“We didn’t do the handshake during the FA Cup game and I think it helped the situation,’’ said Hughes. Not really. The bad blood between the players was still there at the end. Longer term, it looked bad that football had surrendered because it did not trust people to be mature.
So after dialogue on Friday between Cobham, Harlington and Gloucester Place, the Premier League announced that “all parties understand and acknowledge that the pre-match handshake will go ahead as part of the normal pre-match activity’’. Peace in our time.
Not quite. Residual ill-will between Ferdinand and the Chelsea pair will still be on view. It is understood that there is no chance of Ferdinand acknowledging Terry or Cole’s outstretched hand.
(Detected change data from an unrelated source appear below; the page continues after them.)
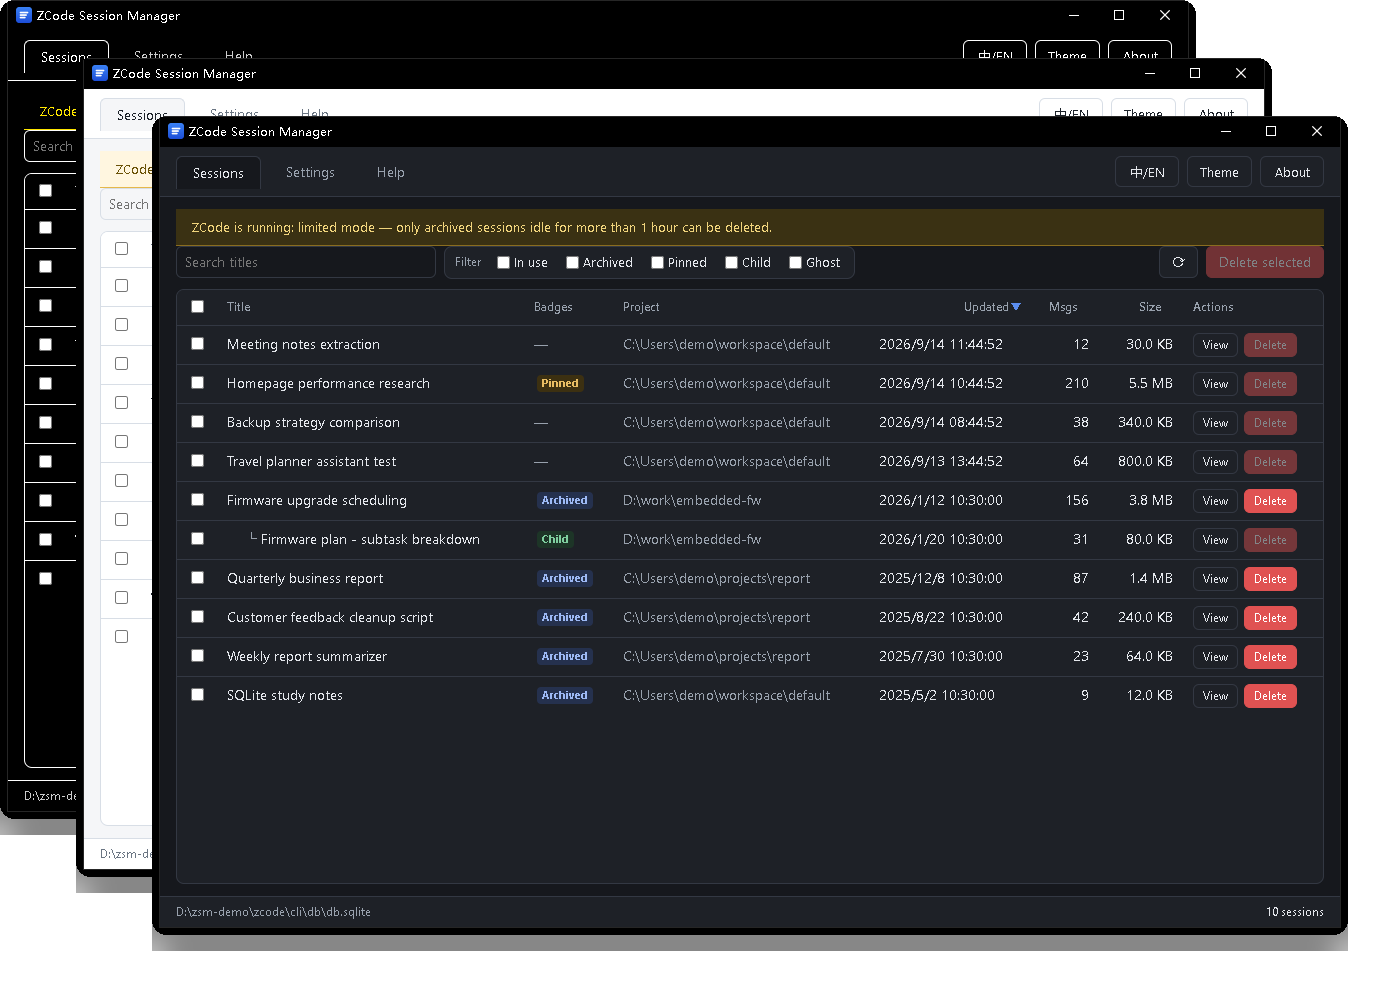
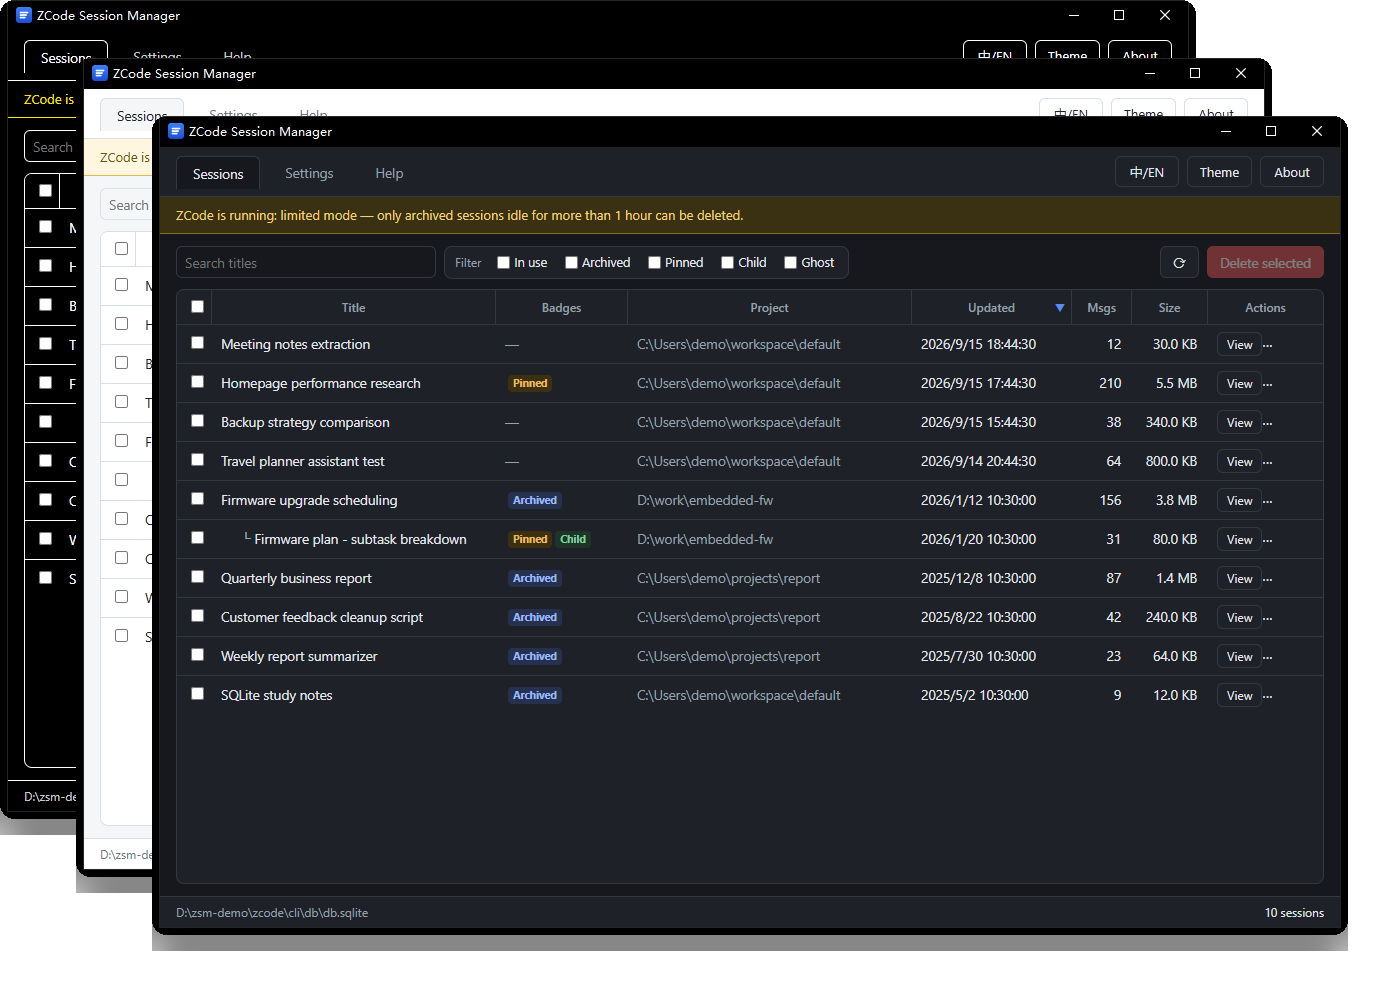
chore: release V1.3.0
Bumps the workspace and bundle version to 1.3.0, promotes the CHANGELOG
Unreleased section to 1.3.0, and refreshes both README hero cascades from
the current UI (centered headers with separators and right-pinned arrows,
banner flush to the tab bar, 132px badges column — the demo child session
is now also pinned to showcase multi-badge rendering).

diff --git a/tools/make_demo_data.py b/tools/make_demo_data.py
@@ -39,7 +39,7 @@ TITLES = {
         ("backup", "数据备份方案对比",            r"C:\Users\demo\workspace\default", None,      ts(2026, 6, 15), NOW - 5 * H,  38, 0, 0,  340),
         ("travel", "旅行行程规划助手测试",        r"C:\Users\demo\workspace\default", None,      ts(2026, 7,  2), NOW - 1 * D,  64, 0, 0,  800),
         ("fwp",    "嵌入式固件版本升级排期",      r"D:\work\embedded-fw",             None,      ts(2025, 11, 4), ts(2026, 1, 12), 156, 1, 0, 3900),
-        ("fws",    "固件升级排期-子任务拆解",     r"D:\work\embedded-fw",             "fwp",     ts(2026, 1, 12), ts(2026, 1, 20),  31, 0, 0,   80),
+        ("fws",    "固件升级排期-子任务拆解",     r"D:\work\embedded-fw",             "fwp",     ts(2026, 1, 12), ts(2026, 1, 20),  31, 0, 1,   80),
         ("repq",   "季度经营分析报告整理",        r"C:\Users\demo\projects\report",   None,      ts(2025, 9, 18), ts(2025, 12, 8), 87, 1, 0, 1400),
         ("repc",   "客户反馈数据清洗脚本",        r"C:\Users\demo\projects\report",   None,      ts(2025, 6, 10), ts(2025, 8, 22), 42, 1, 0,  240),
         ("week",   "周报自动汇总工具",            r"C:\Users\demo\projects\report",   None,      ts(2025, 4, 25), ts(2025, 7, 30), 23, 1, 0,   64),
@@ -51,7 +51,7 @@ TITLES = {
         ("backup", "Backup strategy comparison",      r"C:\Users\demo\workspace\default", None,      ts(2026, 6, 15), NOW - 5 * H,  38, 0, 0,  340),
         ("travel", "Travel planner assistant test",   r"C:\Users\demo\workspace\default", None,      ts(2026, 7,  2), NOW - 1 * D,  64, 0, 0,  800),
         ("fwp",    "Firmware upgrade scheduling",     r"D:\work\embedded-fw",             None,      ts(2025, 11, 4), ts(2026, 1, 12), 156, 1, 0, 3900),
-        ("fws",    "Firmware plan - subtask breakdown", r"D:\work\embedded-fw",           "fwp",     ts(2026, 1, 12), ts(2026, 1, 20),  31, 0, 0,   80),
+        ("fws",    "Firmware plan - subtask breakdown", r"D:\work\embedded-fw",           "fwp",     ts(2026, 1, 12), ts(2026, 1, 20),  31, 0, 1,   80),
         ("repq",   "Quarterly business report",       r"C:\Users\demo\projects\report",   None,      ts(2025, 9, 18), ts(2025, 12, 8), 87, 1, 0, 1400),
         ("repc",   "Customer feedback cleanup script", r"C:\Users\demo\projects\report",  None,      ts(2025, 6, 10), ts(2025, 8, 22), 42, 1, 0,  240),
         ("week",   "Weekly report summarizer",        r"C:\Users\demo\projects\report",   None,      ts(2025, 4, 25), ts(2025, 7, 30), 23, 1, 0,   64),

diff --git a/CHANGELOG.md b/CHANGELOG.md
@@ -1,9 +1,9 @@
 # Changelog
 
 All notable changes to this project are documented in this file. 所有显著变更记录于此。
-The format is based on [Keep a Changelog](https://keepachangelog.com/); tags are `V`-prefixed (`V1.2.0`).
+The format is based on [Keep a Changelog](https://keepachangelog.com/); tags are `V`-prefixed (`V1.3.0`).
 
-## [Unreleased]
+## [1.3.0] - 2026-09-15
 <!-- zh -->
 ### 调整
 - 状态横幅紧贴选项卡栏边界显示，且仅在会话列表页出现。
Hughes has given all his players permission to “make a personal decision’’.
Even following pleas from their clubs for restraint, the fans will undoubtedly give their noxious views of the players in a derby-day show of tribalism with an ugly twist.
Football has to tread carefully here. Controversy and commotion provide more episodes to the “men behaving badly” soap opera of the Premier League, adding to its global allure. The combination of incipient lawlessness in glamorous surrounds is intoxicating for many. Yet a balance is required.
Talking about the assorted local tear-ups he had played in from Goodison to the Nou Camp, Old Trafford to “probably the scariest one” in Blackburn-Burnley, Hughes observed: “The actual passion and energy that is given out by a crowd on a derby day is something special. As long as it doesn’t go over the edge of what is acceptable, I am all for it.”
Ferdinand, Terry and Cole have a responsibility not to inflame such a sensitive situation. Derbies are invariably heated occasions hardly requiring additional stoking.
Hughes relished the fray. “I used to like big games, the bigger the better. Some players get intimidated. I wasn’t that type. I fed off the emotions of the fans.
"Off the field I was quite quiet and introverted but on the field I was a different person and that had a lot to do with my interaction with supporters. I used to love helping my team win against fans who didn’t particularly want me to win.
"You knew if you were getting abuse you were irritating the opposition fans. That was part of what I used to lap up.’’
Hughes knows what Terry and Cole can expect. “As a top player at a top club, going to an away match, it’s a given that you get abuse from the opposition fans.”
Both sets of supporters would be better off pouring their energies into backing their own players, rather than barracking their rivals’.
That will not happen, though. Loftus Road will reverberate to an unedifying chorus of disapproval on Saturday afternoon.